STOLEN CHRISTOPHER COLUMBUS LETTER RETURNED TO SPAIN

Mr Morenes described the event as "a showcase of the ties that bind the United States and Spain together". Homeland Security Investigations, a division of the Immigration and Customs Enforcement agency (ICE), conducted the investigation with the Department of Justice (DOJ), according to a statement from ICE.

The letter was a manual copy of the original, known as the Catalonia Plannck II Columbus and written in Spanish to King Ferdinand and Queen Isabella. It describes the people, landscape and wealth Columbus found when he arrived in the Americas.

The US  returned a 500-year-old stolen Christopher Columbus letter to Spain after a seven-year hunt. Written in 1493, the letter describes the explorer's discoveries in the New World and was addressed to King Ferdinand and Queen Isabella of Spain.

However, authorities received a tip in 2011 that several copies had been stolen and replaced with forgeries. Spain's US ambassador Pedro Morenes received the letter in a repatriation ceremony in Washington.



10TH ANNIVERSARY OF 2008 XENOPHOBIC ATTACKS


Kwere is an offensive term used by black people to refer to foreign Africans. Petersen says they want to provoke thought around the issue of the attack on foreign nationals.

Africa Awake is commemorating the 10th anniversary of the 2008 xenophobic attacks by remembering the victims.

In 2008, a xenophobic attack erupted in South Africa claiming over 50 lives and leaving over 15,000 people displaced.

Africa Awake will showcase a documentary and an exhibition at 56Pim Studio in Newtown on Thursday.

The documentary, Blood and Fire, is based on Ernesto Nhamuave, a Mozambican who was burned alive in the Ramaphosa informal settlement in the East Rand.

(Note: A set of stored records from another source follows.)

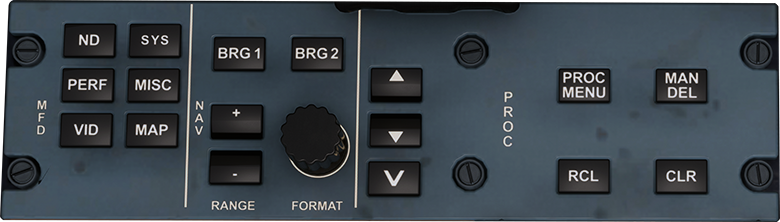
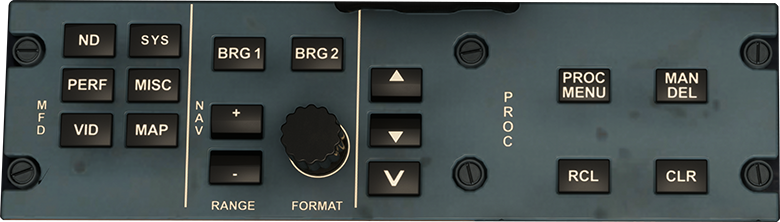
Added MCP to ATR EFIS

diff --git a/client/components/atr/Efis.tsx b/client/components/atr/Efis.tsx
@@ -3,15 +3,148 @@ import Image from "next/image";
 import { useRecoilValue } from "recoil";
 import { spadConfigState } from "../../atoms/spadConfig";
 import { clickButton } from "../../scripts/clickButton";
+import { increaseEncoder, decreaseEncoder } from "../../scripts/encoder";
 
-const buttonClass = "absolute w-[57px] h-[40px] bg-red-700 opacity-50";
+const mainButton = "absolute w-[57px] h-[40px]";
+const roundButton = "absolute w-[40px] h-[40px] rounded-full";
+const arrowButtonHor = "absolute w-[58px] h-[24px]";
+const arrowButtonVer = "absolute w-[24px] h-[58px]";
+const encoder = "absolute w-[35px] h-[77px] rounded-lg bg-red-700 opacity-30";
 
 const Efis = () => {
   const spadConfig = useRecoilValue(spadConfigState);
 
   return (
-    <div className=" flex place-content-center w-full py-20">
-      <div className="relative w-[780px] h-[222px]">
+    <div className=" flex flex-col gap-2 place-content-center w-full">
+      <div className="relative w-[495px] h-[180px] ml-[20px]">
+        <Image
+          src="/atr/MCP-left.png"
+          alt="ATR MCP Left"
+          layout="fill"
+          priority={true}
+        />
+        <button
+          className={`${mainButton} top-[18px] left-[53px]`}
+          onClick={async () =>
+            await clickButton(spadConfig, "LVAR:MSATR_MCP1_COM")
+          }
+        />
+        <button
+          className={`${mainButton} top-[68px] left-[53px]`}
+          onClick={async () =>
+            await clickButton(spadConfig, "LVAR:MSATR_MCP1_NAV")
+          }
+        />
+        <button
+          className={`${mainButton} top-[120px] left-[53px]`}
+          onClick={async () =>
+            await clickButton(spadConfig, "LVAR:MSATR_MCP1_SURV")
+          }
+        />
+        <button
+          className={`${arrowButtonHor} top-[17px] left-[140px]`}
+          onClick={async () =>
+            await clickButton(spadConfig, "LVAR:MSATR_MCP1_UP")
+          }
+        />
+        <button
+          className={`${arrowButtonHor} top-[97px] left-[140px]`}
+          onClick={async () =>
+            await clickButton(spadConfig, "LVAR:MSATR_MCP1_DOWN")
+          }
+        />
+        <button
+          className={`${arrowButtonVer} top-[40px] left-[116px]`}
+          onClick={async () =>
+            await clickButton(spadConfig, "LVAR:MSATR_MCP1_LEFT")
+          }
+        />
+        <button
+          className={`${arrowButtonVer} top-[40px] left-[197px]`}
+          onClick={async () =>
+            await clickButton(spadConfig, "LVAR:MSATR_MCP1_RIGHT")
+          }
+        />
+        <button
+          className={`${roundButton} top-[50px] left-[149px]`}
+          onClick={async () =>
+            await clickButton(spadConfig, "LVAR:MSATR_MCP1_ENTER")
+          }
+        />
+        <button
+          className={`${mainButton} top-[121px] left-[202px]`}
+          onClick={async () =>
+            await clickButton(spadConfig, "LVAR:MSATR_MCP1_ESC")
+          }
+        />
+        <button
+          className={`${roundButton} top-[23px] left-[270px]`}
+          onClick={async () =>
+            await clickButton(spadConfig, "LVAR:MSATR_MCP1_1")
+          }
+        />
+        <button
+          className={`${roundButton} top-[23px] left-[320px]`}
+          onClick={async () =>
+            await clickButton(spadConfig, "LVAR:MSATR_MCP1_2")
+          }
+        />
+        <button
+          className={`${roundButton} top-[23px] left-[370px]`}
+          onClick={async () =>
+            await clickButton(spadConfig, "LVAR:MSATR_MCP1_3")
+          }
+        />
+        <button
+          className={`${roundButton} top-[72px] left-[270px]`}
+          onClick={async () =>
+            await clickButton(spadConfig, "LVAR:MSATR_MCP1_4")
+          }
+        />
+        <button
+          className={`${roundButton} top-[72px] left-[320px]`}
+          onClick={async () =>
+            await clickButton(spadConfig, "LVAR:MSATR_MCP1_5")
+          }
+        />
+        <button
+          className={`${roundButton} top-[72px] left-[370px]`}
+          onClick={async () =>
+            await clickButton(spadConfig, "LVAR:MSATR_MCP1_6")
+          }
+        />
+        <button
+          className={`${roundButton} top-[121px] left-[270px]`}
+          onClick={async () =>
+            await clickButton(spadConfig, "LVAR:MSATR_MCP1_7")
+          }
+        />
+        <button
+          className={`${roundButton} top-[121px] left-[320px]`}
+          onClick={async () =>
+            await clickButton(spadConfig, "LVAR:MSATR_MCP1_8")
+          }
+        />
+        <button
+          className={`${roundButton} top-[121px] left-[370px]`}
+          onClick={async () =>
+            await clickButton(spadConfig, "LVAR:MSATR_MCP1_9")
+          }
+        />
+        <button
+          className={`${roundButton} top-[48px] left-[408px]`}
+          onClick={async () =>
+            await clickButton(spadConfig, "LVAR:MSATR_MCP1_0")
+          }
+        />
+        <button
+          className={`${roundButton} top-[97px] left-[408px]`}
+          onClick={async () =>
+            await clickButton(spadConfig, "LVAR:MSATR_MCP1_PERIOD")
+          }
+        />
+      </div>
+      <div className="relative w-[780px] h-[222px] ml-[10px]">
         <Image
           src="/atr/EFIS-left.png"
           alt="ATR EFIS Left"
@@ -19,21 +152,117 @@ const Efis = () => {
           priority={true}
         />
         <button
-          className={`${buttonClass} top-[65px] left-[367px]`}
+          className={`${mainButton} top-[21px] left-[60px]`}
+          onClick={async () =>
+            await clickButton(spadConfig, "LVAR:MSATR_EFIS_ND_1")
+          }
+        />
+        <button
+          className={`${mainButton} top-[66px] left-[59px]`}
+          onClick={async () =>
+            await clickButton(spadConfig, "LVAR:MSATR_EFIS_PERF_1")
+          }
+        />
+        <button
+          className={`${mainButton} top-[111px] left-[57px]`}
+          onClick={async () =>
+            await clickButton(spadConfig, "LVAR:MSATR_EFIS_VID_1")
+          }
+        />
+        <button
+          className={`${mainButton} top-[21px] left-[126px]`}
+          onClick={async () =>
+            await clickButton(spadConfig, "LVAR:MSATR_EFIS_SYS_1")
+          }
+        />
+        <button
+          className={`${mainButton} top-[66px] left-[125px]`}
+          onClick={async () =>
+            await clickButton(spadConfig, "LVAR:MSATR_EFIS_MISC_1")
+          }
+        />
+        <button
+          className={`${mainButton} top-[111px] left-[123px]`}
+          onClick={async () =>
+            await clickButton(spadConfig, "LVAR:MSATR_EFIS_MAP_1")
+          }
+        />
+        <button
+          className={`${mainButton} top-[34px] left-[210px]`}
+          onClick={async () =>
+            await clickButton(spadConfig, "LVAR:MSATR_EFIS_BRG1_1")
+          }
+        />
+        <button
+          className={`${mainButton} top-[34px] left-[289px]`}
+          onClick={async () =>
+            await clickButton(spadConfig, "LVAR:MSATR_EFIS_BRG2_1")
+          }
+        />
+        <button
+          className={`${mainButton} top-[101px] left-[208px]`}
+          onClick={async () =>
+            await clickButton(spadConfig, "LVAR:MSATR_EFIS_RNG_INC_1")
+          }
+        />
+        <button
+          className={`${mainButton} top-[148px] left-[206px]`}
+          onClick={async () =>
+            await clickButton(spadConfig, "LVAR:MSATR_EFIS_RNG_DEC_1")
+          }
+        />
+        <button
+          className={`${encoder} top-[101px] left-[272px]`}
+          onClick={async () =>
+            await increaseEncoder(spadConfig, "LVAR:MSATR_EFIS_FORMAT_1_DELTA")
+          }
+        />
+        <button
+          className={`${encoder} top-[101px] left-[312px]`}
+          onClick={async () =>
+            await decreaseEncoder(spadConfig, "LVAR:MSATR_EFIS_FORMAT_1_DELTA")
+          }
+        />
+        <button
+          className={`${mainButton} top-[65px] left-[367px]`}
           onClick={async () =>
             await clickButton(spadConfig, "LVAR:MSATR_EFIS_PROC_UP_1")
           }
         />
         <button
-          className={`${buttonClass} top-[111px] left-[367px]`}
+          className={`${mainButton} top-[111px] left-[367px]`}
           onClick={async () =>
             await clickButton(spadConfig, "LVAR:MSATR_EFIS_PROC_DN_1")
           }
         />
         <button
-          className={`${buttonClass} top-[159px] left-[365px]`}
+          className={`${mainButton} top-[159px] left-[365px]`}
           onClick={async () =>
             await clickButton(spadConfig, "LVAR:MSATR_EFIS_PROC_VAL_1")
+          }
+        />
+        <button
+          className={`${mainButton} top-[66px] left-[555px]`}
+          onClick={async () =>
+            await clickButton(spadConfig, "LVAR:MSATR_EFIS_PROC_MENU")
+          }
+        />
+        <button
+          className={`${mainButton} top-[156px] left-[555px]`}
+          onClick={async () =>
+            await clickButton(spadConfig, "LVAR:MSATR_EFIS_RCL")
+          }
+        />
+        <button
+          className={`${mainButton} top-[66px] left-[652px]`}
+          onClick={async () =>
+            await clickButton(spadConfig, "LVAR:MSATR_EFIS_MAN_DEL")
+          }
+        />
+        <button
+          className={`${mainButton} top-[156px] left-[652px]`}
+          onClick={async () =>
+            await clickButton(spadConfig, "LVAR:MSATR_EFIS_CLR")
           }
         />
       </div>

diff --git a/client/scripts/encoder.ts b/client/scripts/encoder.ts
@@ -1,0 +1,37 @@
+import { SpadConfig } from "../atoms/spadConfig";
+import { DataSet } from "../spadAPI/dataSet";
+import { timeout } from "./timeout";
+
+const increaseEncoder = async (spadConfig: SpadConfig, name: string) => {
+  await DataSet({
+    url: `${spadConfig.address}:${spadConfig.port}`,
+    apikey: spadConfig.apiKey,
+    name,
+    value: "1",
+  });
+  await timeout(500);
+  await DataSet({
+    url: `${spadConfig.address}:${spadConfig.port}`,
+    apikey: spadConfig.apiKey,
+    name,
+    value: "0",
+  });
+};
+
+const decreaseEncoder = async (spadConfig: SpadConfig, name: string) => {
+  await DataSet({
+    url: `${spadConfig.address}:${spadConfig.port}`,
+    apikey: spadConfig.apiKey,
+    name,
+    value: "-1",
+  });
+  await timeout(500);
+  await DataSet({
+    url: `${spadConfig.address}:${spadConfig.port}`,
+    apikey: spadConfig.apiKey,
+    name,
+    value: "0",
+  });
+};
+
+export { increaseEncoder, decreaseEncoder };

diff --git a/client/components/atr/Tabs.tsx b/client/components/atr/Tabs.tsx
@@ -13,7 +13,7 @@ const ModuleTabs = ({ pane, setPane }: TabsProps) => {
           className={pane === "efis" ? tabClassCurrent : tabClass}
           onClick={() => setPane("efis")}
         >
-          Efis
+          MCP / EFIS
         </button>
       </li>
     </Tabs>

Speaking to Eyewitness News, Africa Awake’s director Romy Petersen says they have themed the event “Kwere” to dismantle negative connotations around foreign nationals in the country.